REVENUE: $6.6 million PROFITS: $1.2 million EARNINGS PER SHARE: 48 cents DIVIDEND: None ASSETS: $16.2 million STOCKHOLDERS' EQUITY: $1.6 million RETURN ON EQUITY: NA percent EXCHANGE: OTC EMPLOYES: 37 TOP EXECUTIVES: O. Roy Chalk, chairman and president; Peter J. Hubshman, executive vice president and director
DESCRIPTION: D.C. Trading and Development, formerly the D.C. Transit System Inc., is primarily a real estate holding company. The D.C. Transit System owned all of the city's buses and streetcars before they were taken over by the local government in 1973. Since then, D.C. Trading and Development has been involved in managing the real estate left over from the transit system and in fighting a series of legal battles stemming from the transit takeover. The company also is involved in the travel business through its subsidiary, DCT Travel Inc., and its airline, Trans Carib Air Inc. (not now in operation). D.C. Trading also has entered the machine-tool industry with its new wholly owned subsidiary, DCTech Research Centers.

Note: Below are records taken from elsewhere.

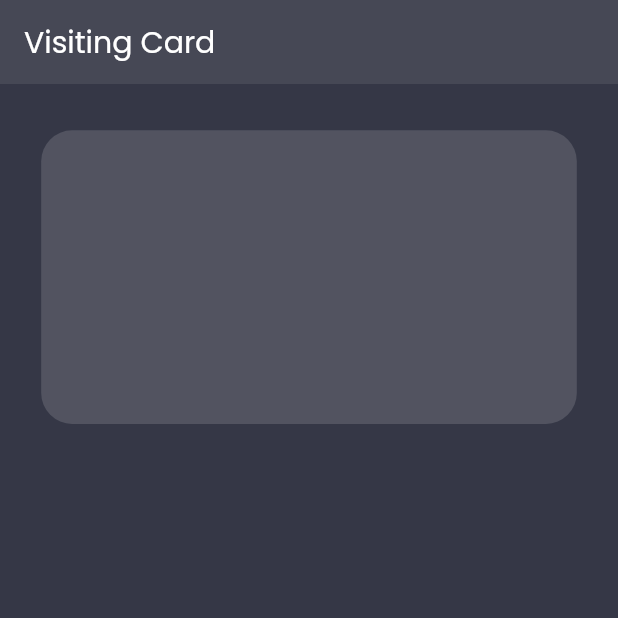
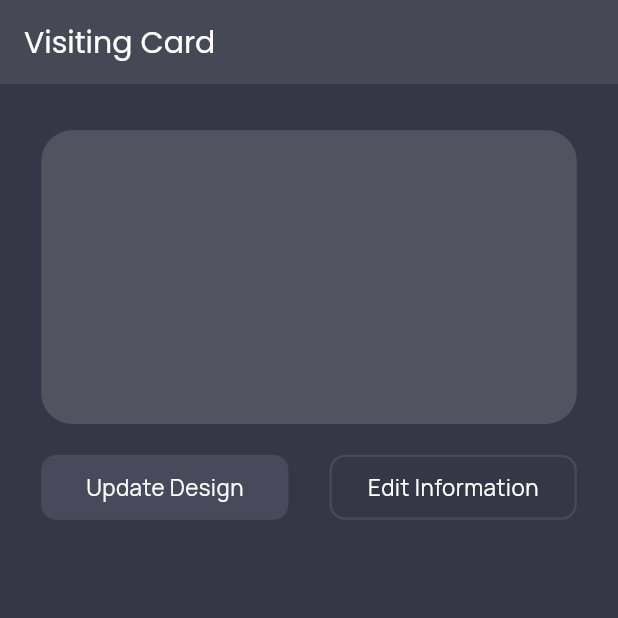
Before and after one commit to ziggy010/FYP_ESHARE, a Flutter app: the screen it shows after launch, on a phone screen of 412 x 824 dp, the top half of it. Run offline on Flutter 3.47's test engine with Material 2 defaults, Android fonts, the phone set to English and light mode, and no system bars; our stand-ins replace card_swiper, flutter_screenutil.

Commit message:
finished button

```diff
--- /dev/null
+++ b/lib/View/components/main_components/my_button.dart
@@ -0,0 +1,39 @@
+import 'package:flutter/material.dart';
+import 'package:flutter_screenutil/flutter_screenutil.dart';
+
+class MyButton extends StatelessWidget {
+  final Color buttonColor;
+  final String text;
+  final Color borderColor;
+
+  MyButton({
+    this.borderColor = Colors.transparent,
+    required this.buttonColor,
+    required this.text,
+  });
+
+  @override
+  Widget build(BuildContext context) {
+    return Container(
+      height: 42.h,
+      width: 144.w,
+      decoration: BoxDecoration(
+          color: buttonColor,
+          borderRadius: BorderRadius.circular(10.r),
+          border: Border.all(
+            color: borderColor,
+            width: 1.5,
+          )),
+      child: Center(
+          child: Text(
+        text,
+        style: TextStyle(
+          color: Colors.white,
+          fontSize: 13.sp,
+          fontFamily: 'manrope',
+          letterSpacing: 0.3,
+        ),
+      )),
+    );
+  }
+}
--- a/lib/View/components/my_detail_components/my_detail_mid.dart
+++ b/lib/View/components/my_detail_components/my_detail_mid.dart
@@ -1,3 +1,4 @@
+import 'package:e_share/View/components/main_components/my_button.dart';
 import 'package:flutter/material.dart';
 import 'package:flutter_screenutil/flutter_screenutil.dart';
 
@@ -11,8 +12,17 @@ class MyDetailMid extends StatelessWidget {
         top: 20.h,
       ),
       child: Row(
+        mainAxisAlignment: MainAxisAlignment.spaceBetween,
         children: [
-          Container(),
+          MyButton(
+            buttonColor: const Color(0xFF49495C),
+            text: 'Update Design',
+          ),
+          MyButton(
+            buttonColor: Colors.transparent,
+            text: 'Edit Information',
+            borderColor: const Color(0xFF49495C),
+          ),
         ],
       ),
     );
--- a/lib/View/my_detail_page.dart
+++ b/lib/View/my_detail_page.dart
@@ -1,4 +1,5 @@
 import 'package:e_share/Main%20files/constant.dart';
+import 'package:e_share/View/components/my_detail_components/my_detail_mid.dart';
 import 'package:e_share/View/components/my_detail_components/my_detail_top.dart';
 import 'package:flutter/material.dart';
 import 'package:flutter_screenutil/flutter_screenutil.dart';
@@ -25,6 +26,7 @@ class MyDetail extends StatelessWidget {
         child: Column(
           children: [
             MyDetailTop(),
+            MyDetailMid(),
           ],
         ),
       ),
```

DEVELOPMENTS: The company's major activity in 1984 was the formation of DCTech Research Centers, a multimillion-dollar high-tech manufacturing research and production center in Northeast Washington. The DCTech plant, located on Michigan Avenue near Catholic University, will manufacture spare parts and conduct research in support of the machine-tool industry. During 1985, the company plans to integrate the 12 computer-controlled machine centers at the plant with a computer-assisted design and manufacturing system.
In fiscal 1984, D.C. Trading's earnings increased sharply, from a loss of $623,000 (32 cents a share) in 1983 to a profit of $1.5 million (48 cents). The company's net revenue rose from $2.1 million to $6.5 million. D.C. Trading received $4 million as the final portion of a 1982 condemnation award involving a portion of the company's right-of-way in the District. 85: BIOSPHERICS INC. 4928 Wyaconda Rd. Rockville, Md. 20852

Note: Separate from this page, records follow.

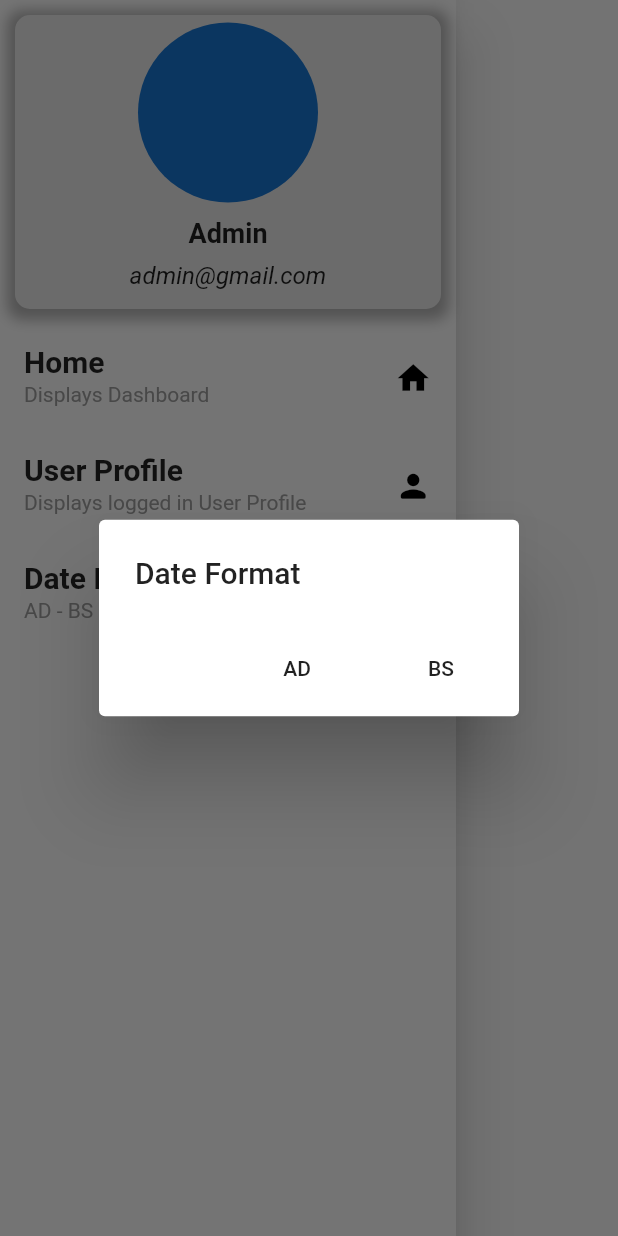
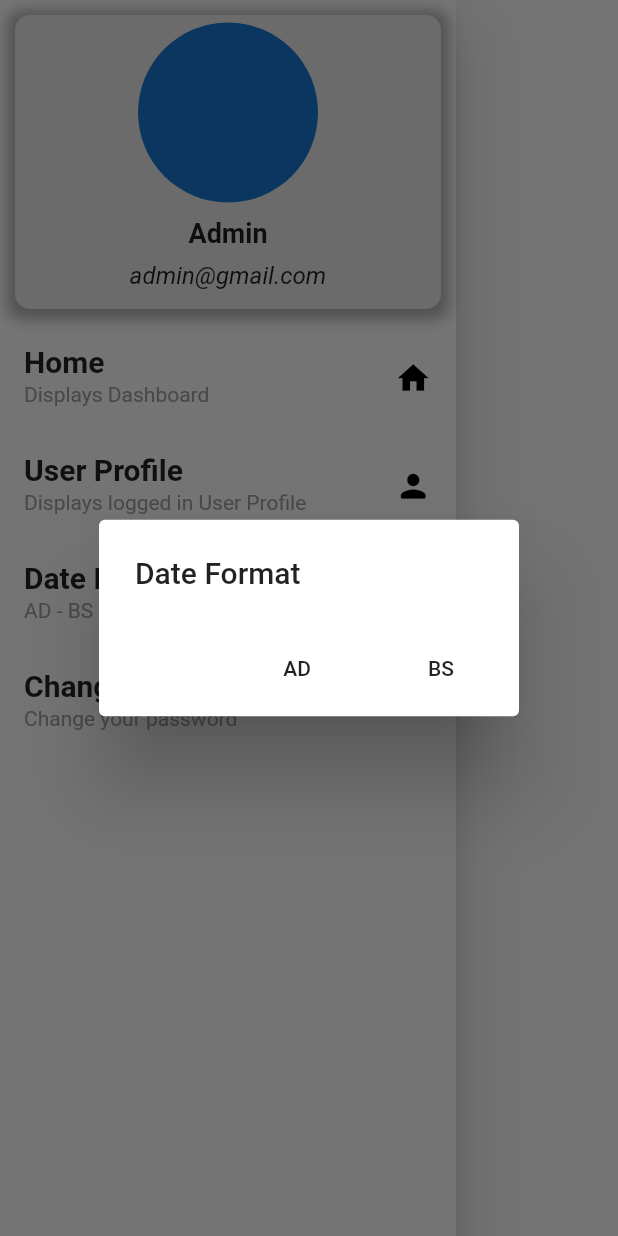
Before and after one commit to dynamic0000/Pivotal-ERP, a Flutter app: the DrawerScreen widget shown alone on an empty page, opened directly, after a tap on "Date Format", on a phone screen of 412 x 824 dp. Run offline on Flutter 3.47's test engine with Material 2 defaults, Android fonts, the phone set to English and light mode, and no system bars; our stand-ins replace dotted_border, file_picker, flutter_screenutil, flutter_speed_dial, fluttertoast, form_field_validator and 3 more; missing offline and left inert: nepali_date_picker; network calls fail.

Commit message:
reset password in drawer

```diff
--- a/lib/main.dart
+++ b/lib/main.dart
@@ -1,6 +1,6 @@
 import 'package:flutter/material.dart';
 import 'package:flutter_screenutil/flutter_screenutil.dart';
-import 'package:pivotal_erp/view/screens/new_sales_order.dart';
+import 'package:pivotal_erp/view/screens/splash_screen.dart';
 
 // const bool debugEnableDevicesSimulator = true;
 
@@ -26,10 +26,10 @@ class MyApp extends StatelessWidget {
             //home: const OrganisationDetials(),
             // home: const ResetPasswordScreen(),
             // home: const LoginScreen(),
-            home: const NewSalesOrder(),
+            // home: const NewSalesOrder(),
             // home: SelectCustomer(),
             // home: const NewSalesOrder(),
-            // home: const SplashScreen(),
+            home: const SplashScreen(),
           );
         });
   }
--- a/lib/view/screens/new_sales_order.dart
+++ b/lib/view/screens/new_sales_order.dart
@@ -136,7 +136,7 @@ class _NewSalesOrderState extends State<NewSalesOrder> {
             mainAxisAlignment: MainAxisAlignment.start,
             children: [
               Container(
-                height: 215.h,
+                height: 220.h,
                 width: MediaQuery.of(context).size.width,
                 decoration: BoxDecoration(
                     color: const Color.fromARGB(255, 169, 213, 248),
--- a/lib/view/screens/resetpassword_screen.dart
+++ b/lib/view/screens/resetpassword_screen.dart
@@ -3,7 +3,7 @@ import 'dart:developer';
 import 'package:flutter/material.dart';
 import 'package:fluttertoast/fluttertoast.dart';
 import 'package:pivotal_erp/controller/remote_services.dart';
-import 'package:pivotal_erp/view/screens/login_screen.dart';
+import 'package:pivotal_erp/view/screens/User_home_screen.dart';
 
 class ResetPasswordScreen extends StatefulWidget {
   const ResetPasswordScreen({Key? key}) : super(key: key);
@@ -28,7 +28,7 @@ class _ResetPasswordScreenState extends State<ResetPasswordScreen> {
               Navigator.push(
                   context,
                   MaterialPageRoute(
-                      builder: ((context) => const LoginScreen())));
+                      builder: ((context) => const UserHomeScreen())));
             },
             icon: const Icon(Icons.arrow_back_ios)),
       ),
--- a/lib/view/widgets/drawer_screen.dart
+++ b/lib/view/widgets/drawer_screen.dart
@@ -1,6 +1,7 @@
 import 'package:flutter/material.dart';
 import 'package:pivotal_erp/view/screens/User_home_screen.dart';
 import 'package:pivotal_erp/view/screens/organisationdetails_screen.dart';
+import 'package:pivotal_erp/view/screens/resetpassword_screen.dart';
 
 class DrawerScreen extends StatelessWidget {
   const DrawerScreen({Key? key}) : super(key: key);
@@ -73,6 +74,27 @@ class DrawerScreen extends StatelessWidget {
             ),
             onTap: () {
               showDateAlertDialog(context);
+            },
+          ),
+          ListTile(
+            title: const Text(
+              'Change Password',
+              style: TextStyle(fontSize: 20, fontWeight: FontWeight.bold),
+            ),
+            subtitle: const Text(
+              "Change your password",
+              style: TextStyle(fontSize: 14, color: Colors.grey),
+            ),
+            trailing: const Icon(
+              Icons.password,
+              color: Colors.black,
+              size: 25,
+            ),
+            onTap: () {
+              Navigator.push(
+                  context,
+                  MaterialPageRoute(
+                      builder: (context) => const ResetPasswordScreen()));
             },
           ),
         ],
```
Also changed, not shown: lib/constant.dart (+1 -1 lines), lib/view/screens/login_screen.dart (+5 -6 lines).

REVENUE: $6.1 million PROFITS: $110,000 EARNINGS PER SHARE: 3 cents DIVIDEND: None ASSETS: $3.5 million STOCKHOLDERS' EQUITY: $1.9 million RETURN ON EQUITY: 5.8 percent EXCHANGE: OTC EMPLOYES: 200 TOP EXECUTIVE: Gilbert V. Levin, president FOUNDED: 1967
DESCRIPTION: Biospherics provides high-technology products and services for the health, maritime and environmental industries. Its operations include an engineering and instrumentation division, which develops products and technologies; a laboratory division, which conducts research and analysis; and an information division, which distributes educational materials on health and social sciences.
DEVELOPMENTS: Biospherics reported a 111 percent climb in profits during the fiscal year ended Dec. 31 on a 15 percent rise in sales. The firm attributed its healthy results to growth and profits in all three divisions. The engineering group announced in November that it had received a U.S. Navy contract to develop a military version of the Oil Sentry, an oil pollution control device. PhoStrip, a process to remove phosphate pollution from waste-water treatment plant discharges, also enjoyed good sales. Finally, the firm reported that it is developing a low-calorie sugar substitute called Lev-O-Cal.